He stood more than six feet tall and weighed 240 pounds, with a thunderous laugh that filled up a room. His 22-year-old Humvee driver, Spec. Trent White, said McNary possessed "bear paws for hands" and "a heart the size of the world."
White was one of the young National Guardsmen whom McNary, a gruff 42-year-old former Marine, often referred to as "my kids."
On March 31, in the small, violent city of Hawija near Kirkuk, White threw his Humvee into reverse, gunned it to knock down a garage door and, instead, crushed McNary, his platoon sergeant, between the five-ton vehicle and a warehouse their platoon was about to raid. Within minutes, as White sat frozen in the driver's seat, McNary had bled to death on a dirt road.
The growing number of U.S. military deaths, which reached 2,000 last month and has since risen to 2,035, underscores a grim reality: There are countless ways to die in Iraq.
Since the March 2003 invasion, the U.S. military has catalogued the fatalities across a variety of demographics. Casualties -- including 15,477 wounded -- are delineated as "hostile" and "non-hostile." They are broken down by branch of service, by race and ethnicity, by active and reserve units, and by 31 potential causes, including cancer, electrocution, exposure to the elements, four types of transportation accidents and eight types of weaponry.

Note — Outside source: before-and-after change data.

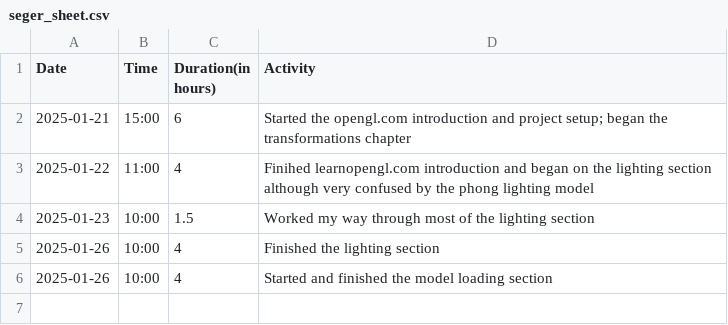
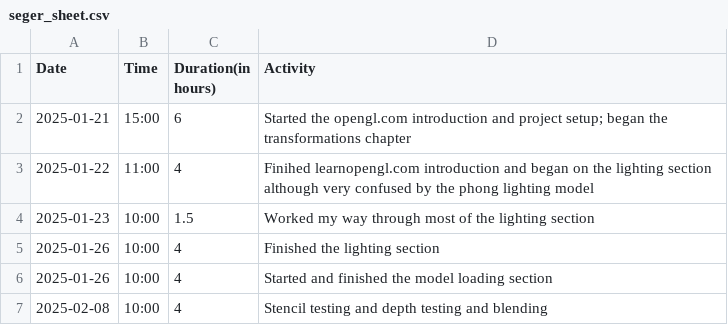
Before and after one commit to Seger01/indproj, a CSV file: docs/timesheet/seger_sheet.csv, drawn as a sheet; the diff names each change by its address in the sheet, - before the commit and + after, or states it on an @@ line.

```diff
--- a/docs/timesheet/seger_sheet.csv
+++ b/docs/timesheet/seger_sheet.csv
+row 7: 2025-02-08 | 10:00 | 4 | Stencil testing and depth testing and blending
```
Also changed, not shown: 42 other files.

But the statistics also obscure how death here can turn on factors as capricious as luck and human frailty, on the subtle whims of a terrible moment. "Two thousand. Two thousand American soldiers," said 1st Sgt. Stanley Clinton, 53, shaking his head. Clinton spent the past year deployed with a converted tank company in Kirkuk, a disputed northern oil city.
"That's a lot," Clinton said somberly. "I think there are a lot of people who don't realize that what's done in an instant can never be undone the rest of their lives, you know? You can get killed awfully easy here, not just by an enemy, but by a little negligence on your part."

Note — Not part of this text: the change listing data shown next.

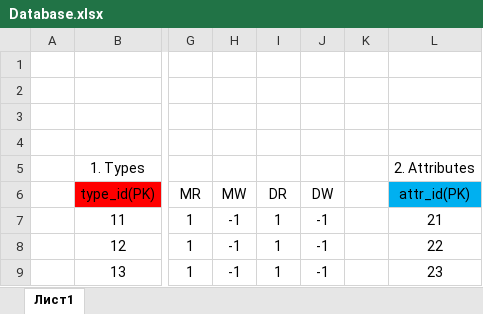
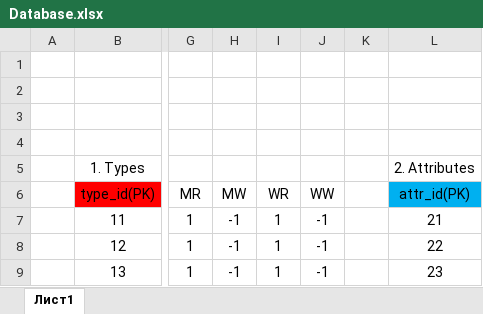
Before and after one commit to AAMSLieutenant/LAB_8, an Excel workbook: БД/Database.xlsx, sheet Лист1, drawn as a sheet; only a part is shown, gaps mark what is left out; values as stored, in another font and other column widths than the file's, no borders; the diff names each change by its address in the sheet, - before the commit and + after, or states it on an @@ line.

```diff
--- a/БД/Database.xlsx (sheet Лист1)
+++ b/БД/Database.xlsx (sheet Лист1)
-I6: DR
+I6: WR
-J6: DW
+J6: WW
```
Also changed, not shown: 8 other files.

For Task Force 1-163, a Montana Army National Guard battalion that has completed a year-long combat tour, this has been painfully evident. The unit suffered a casualty rate of 8.5 percent patrolling the 150-square-mile area around Hawija, a dusty and remote insurgent stronghold populated predominantly by Sunni Arabs.
In addition to McNary, whose funeral in Montana was attended by 800 people, including the governor, Task Force 1-163 lost two other soldiers: Spec. Timothy C. Kiser, 37, a gregarious trucker and amateur singer from Redding, Calif., who was killed instantly when a fluke roadside bomb hurled a fist-size chunk of metal through the door of his Humvee; and Staff Sgt. Kevin D. Davis, 41, of Lebanon, Ore., who died at a hospital after a roadside bomb severed his right leg and part of his left. Before he was evacuated by helicopter, rescuers had kept him alive for 43 minutes next to the Hawija canal where the bombing had occurred.

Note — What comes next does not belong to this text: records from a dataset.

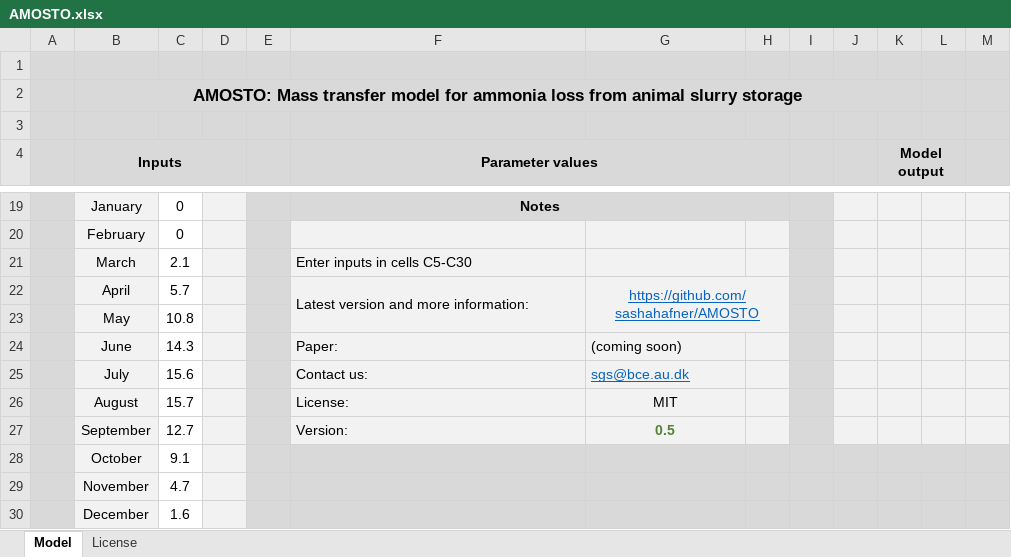
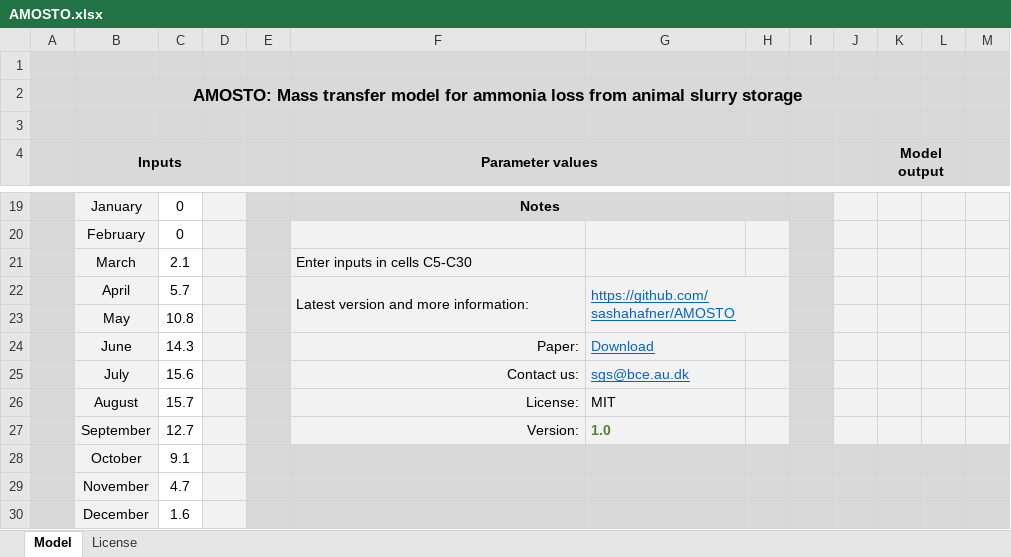
Before and after one commit to sashahafner/AMOSTO, an Excel workbook: AMOSTO.xlsx, sheet Model, drawn as a sheet; only a part is shown, gaps mark what is left out; values as stored, in another font and other column widths than the file's, no borders; charts and pictures not drawn; the diff names each change by its address in the sheet, - before the commit and + after, or states it on an @@ line.

Commit message:
Add paper download link
Now v1.0

```diff
--- a/AMOSTO.xlsx (sheet Model)
+++ b/AMOSTO.xlsx (sheet Model)
-G22 alignment: center
+G22 alignment: left
-F24:F27 alignment: left
+F24:F27 alignment: right
-G24: (coming soon)
+G24: Download
@@ G24 underline: off → on, text colour: black → #0563C1 @@
-G26:G27 alignment: center
+G26:G27 alignment: left
-G27: 0.5
+G27: 1.0
```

Between them, the three men had 10 children. As in many National Guard units, the soldiers and their families had forged relationships that spanned years and even decades. Sgt. 1st Class Pete Heidt, 38, of Culver, Ore., had known Davis for 15 years. A genial reserve police officer, Davis once pulled Heidt over on the road just to say hello. A month after Davis's death, while on leave, Heidt saw his widow at the annual Strawberry Festival in Lebanon. He was so shaken he had to pull over as he drove his own wife and children home.
"I guess what I was imagining was if it was the other way around," he said, choking up all over again while in Iraq last week.